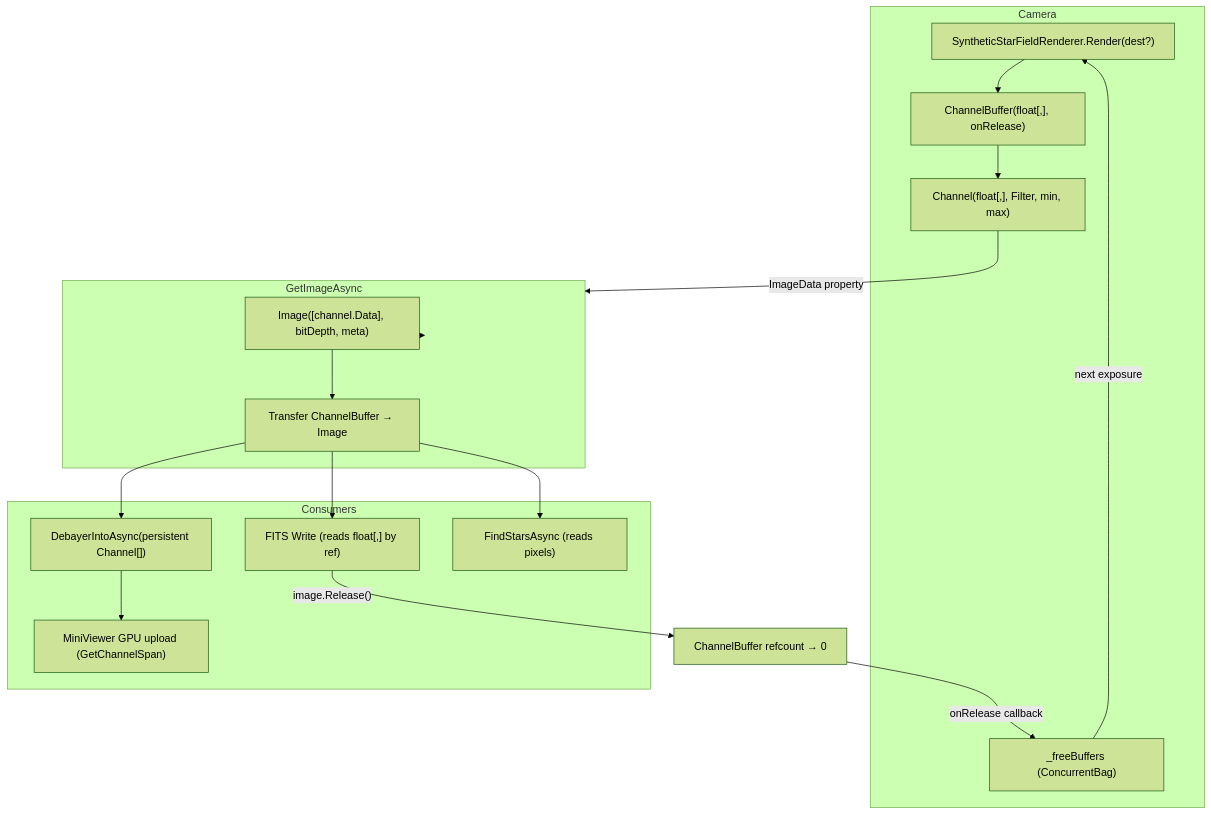
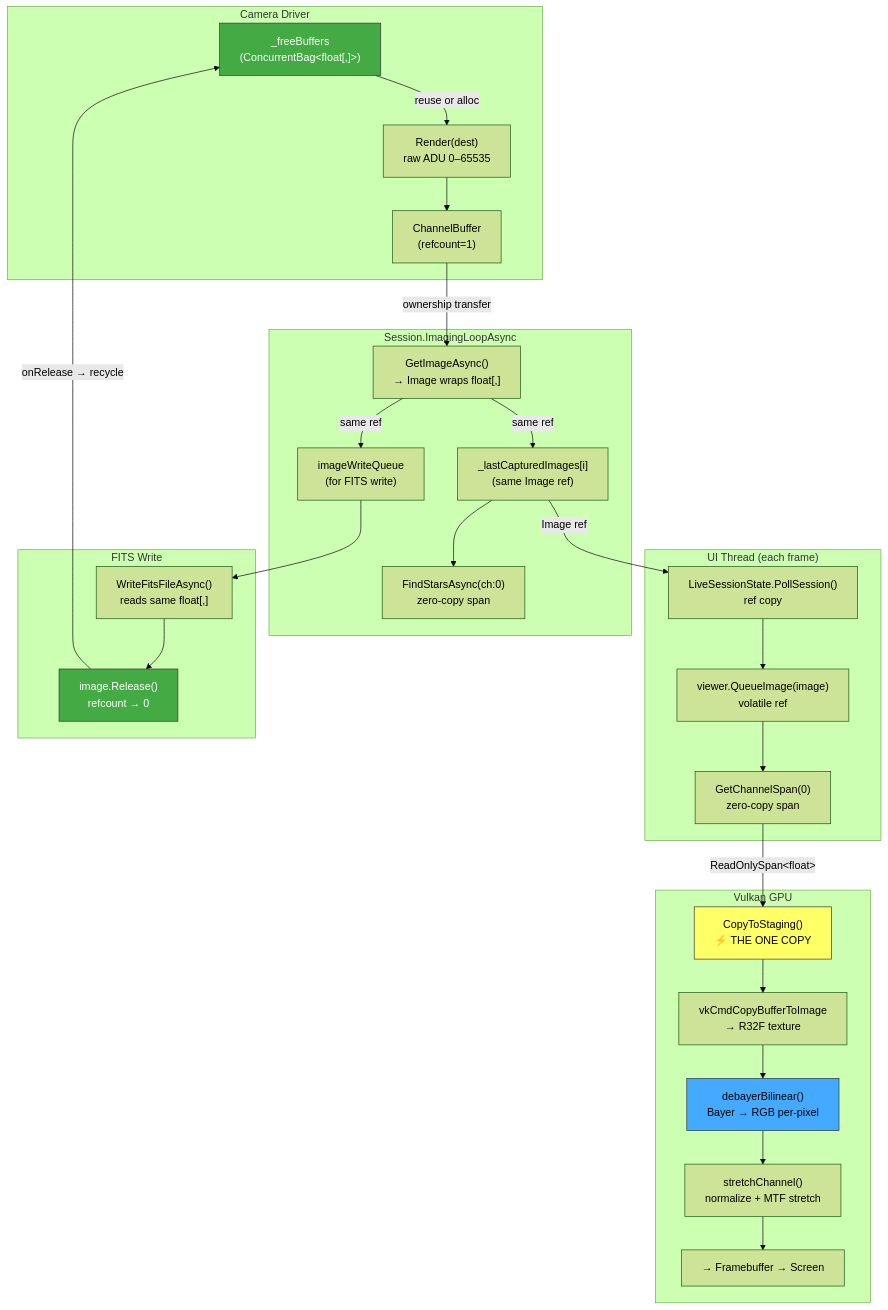
The second of 2 diagrams in README.md (SharpAstro/tianwen), drawn with Mermaid (forest theme) before and after one commit. The commit also changed other lines of this file, not shown here.

Commit message:
Update README: GPU debayer pipeline diagram, remove stale CPU debayer refs

````diff
--- a/README.md
+++ b/README.md
@@ -175,36 +177,57 @@
 ```mermaid
 flowchart TD
-    subgraph Camera
-        Render["SyntheticStarFieldRenderer.Render(dest?)"]
-        CB["ChannelBuffer(float[,], onRelease)"]
-        CH["Channel(float[,], Filter, min, max)"]
-        Free["_freeBuffers (ConcurrentBag)"]
+    subgraph Camera["Camera Driver"]
+        Free["_freeBuffers\n(ConcurrentBag&lt;float[,]&gt;)"]
+        Render["Render(dest)\nraw ADU 0–65535"]
+        CB["ChannelBuffer\n(refcount=1)"]
     end
 
-    subgraph GetImageAsync
-        IMG["Image([channel.Data], bitDepth, meta)"]
-        Transfer["Transfer ChannelBuffer → Image"]
+    subgraph Session["Session.ImagingLoopAsync"]
+        GIA["GetImageAsync()\n→ Image wraps float[,]"]
+        LAST["_lastCapturedImages[i]\n(same Image ref)"]
+        STARS["FindStarsAsync(ch:0)\nzero-copy span"]
+        QUEUE["imageWriteQueue\n(for FITS write)"]
     end
 
-    subgraph Consumers
-        FITS["FITS Write (reads float[,] by ref)"]
-        Debayer["DebayerIntoAsync(persistent Channel[])"]
-        Stars["FindStarsAsync (reads pixels)"]
-        Viewer["MiniViewer GPU upload (GetChannelSpan)"]
+    subgraph UI["UI Thread (each frame)"]
+        POLL["LiveSessionState.PollSession()\nref copy"]
+        QIMG["viewer.QueueImage(image)\nvolatile ref"]
+        SPAN["GetChannelSpan(0)\nzero-copy span"]
     end
 
+    subgraph GPU["Vulkan GPU"]
+        STAGE["CopyToStaging()\n⚡ THE ONE COPY"]
+        DMA["vkCmdCopyBufferToImage\n→ R32F texture"]
+        DEBAYER["debayerBilinear()\nBayer → RGB per-pixel"]
+        STRETCH["stretchChannel()\nnormalize + MTF stretch"]
+        SCREEN["→ Framebuffer → Screen"]
+    end
+
+    subgraph FITS["FITS Write"]
+        WRITE["WriteFitsFileAsync()\nreads same float[,]"]
+        REL["image.Release()\nrefcount → 0"]
+    end
+
+    Free -->|"reuse or alloc"| Render
     Render --> CB
-    CB --> CH
-    CH -->|"ImageData property"| GetImageAsync
-    GetImageAsync --> IMG
-    IMG --> Transfer
+    CB -->|"ownership transfer"| GIA
+    GIA -->|"same ref"| LAST
+    GIA -->|"same ref"| QUEUE
+    LAST --> STARS
+    LAST -->|"Image ref"| POLL
+    POLL --> QIMG
+    QIMG --> SPAN
+    SPAN -->|"ReadOnlySpan&lt;float&gt;"| STAGE
+    STAGE --> DMA
+    DMA --> DEBAYER
+    DEBAYER --> STRETCH
+    STRETCH --> SCREEN
+    QUEUE --> WRITE
+    WRITE --> REL
+    REL -->|"onRelease → recycle"| Free
 
-    Transfer --> FITS
-    Transfer --> Debayer
-    Transfer --> Stars
-    Debayer --> Viewer
-
-    FITS -->|"image.Release()"| Release["ChannelBuffer refcount → 0"]
-    Release -->|"onRelease callback"| Free
-    Free -->|"next exposure"| Render
+    style STAGE fill:#ff6,stroke:#333,color:#000
+    style DEBAYER fill:#4af,stroke:#333,color:#000
+    style Free fill:#4a4,stroke:#333,color:#fff
+    style REL fill:#4a4,stroke:#333,color:#fff
 ```
````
▬▬▬▬▬▬
Print the material word for word without images.

■ **Written solution**
The second of 2 diagrams in README.md (SharpAstro/tianwen), drawn with Mermaid (forest theme) before and after one commit. The commit also changed other lines of this file, not shown here.

Commit message:
Update README: GPU debayer pipeline diagram, remove stale CPU debayer refs

````diff
--- a/README.md
+++ b/README.md
@@ -175,36 +177,57 @@
 ```mermaid
 flowchart TD
-    subgraph Camera
-        Render["SyntheticStarFieldRenderer.Render(dest?)"]
-        CB["ChannelBuffer(float[,], onRelease)"]
-        CH["Channel(float[,], Filter, min, max)"]
-        Free["_freeBuffers (ConcurrentBag)"]
+    subgraph Camera["Camera Driver"]
+        Free["_freeBuffers\n(ConcurrentBag&lt;float[,]&gt;)"]
+        Render["Render(dest)\nraw ADU 0–65535"]
+        CB["ChannelBuffer\n(refcount=1)"]
     end
 
-    subgraph GetImageAsync
-        IMG["Image([channel.Data], bitDepth, meta)"]
-        Transfer["Transfer ChannelBuffer → Image"]
+    subgraph Session["Session.ImagingLoopAsync"]
+        GIA["GetImageAsync()\n→ Image wraps float[,]"]
+        LAST["_lastCapturedImages[i]\n(same Image ref)"]
+        STARS["FindStarsAsync(ch:0)\nzero-copy span"]
+        QUEUE["imageWriteQueue\n(for FITS write)"]
     end
 
-    subgraph Consumers
-        FITS["FITS Write (reads float[,] by ref)"]
-        Debayer["DebayerIntoAsync(persistent Channel[])"]
-        Stars["FindStarsAsync (reads pixels)"]
-        Viewer["MiniViewer GPU upload (GetChannelSpan)"]
+    subgraph UI["UI Thread (each frame)"]
+        POLL["LiveSessionState.PollSession()\nref copy"]
+        QIMG["viewer.QueueImage(image)\nvolatile ref"]
+        SPAN["GetChannelSpan(0)\nzero-copy span"]
     end
 
+    subgraph GPU["Vulkan GPU"]
+        STAGE["CopyToStaging()\n⚡ THE ONE COPY"]
+        DMA["vkCmdCopyBufferToImage\n→ R32F texture"]
+        DEBAYER["debayerBilinear()\nBayer → RGB per-pixel"]
+        STRETCH["stretchChannel()\nnormalize + MTF stretch"]
+        SCREEN["→ Framebuffer → Screen"]
+    end
+
+    subgraph FITS["FITS Write"]
+        WRITE["WriteFitsFileAsync()\nreads same float[,]"]
+        REL["image.Release()\nrefcount → 0"]
+    end
+
+    Free -->|"reuse or alloc"| Render
     Render --> CB
-    CB --> CH
-    CH -->|"ImageData property"| GetImageAsync
-    GetImageAsync --> IMG
-    IMG --> Transfer
+    CB -->|"ownership transfer"| GIA
+    GIA -->|"same ref"| LAST
+    GIA -->|"same ref"| QUEUE
+    LAST --> STARS
+    LAST -->|"Image ref"| POLL
+    POLL --> QIMG
+    QIMG --> SPAN
+    SPAN -->|"ReadOnlySpan&lt;float&gt;"| STAGE
+    STAGE --> DMA
+    DMA --> DEBAYER
+    DEBAYER --> STRETCH
+    STRETCH --> SCREEN
+    QUEUE --> WRITE
+    WRITE --> REL
+    REL -->|"onRelease → recycle"| Free
 
-    Transfer --> FITS
-    Transfer --> Debayer
-    Transfer --> Stars
-    Debayer --> Viewer
-
-    FITS -->|"image.Release()"| Release["ChannelBuffer refcount → 0"]
-    Release -->|"onRelease callback"| Free
-    Free -->|"next exposure"| Render
+    style STAGE fill:#ff6,stroke:#333,color:#000
+    style DEBAYER fill:#4af,stroke:#333,color:#000
+    style Free fill:#4a4,stroke:#333,color:#fff
+    style REL fill:#4a4,stroke:#333,color:#fff
 ```
````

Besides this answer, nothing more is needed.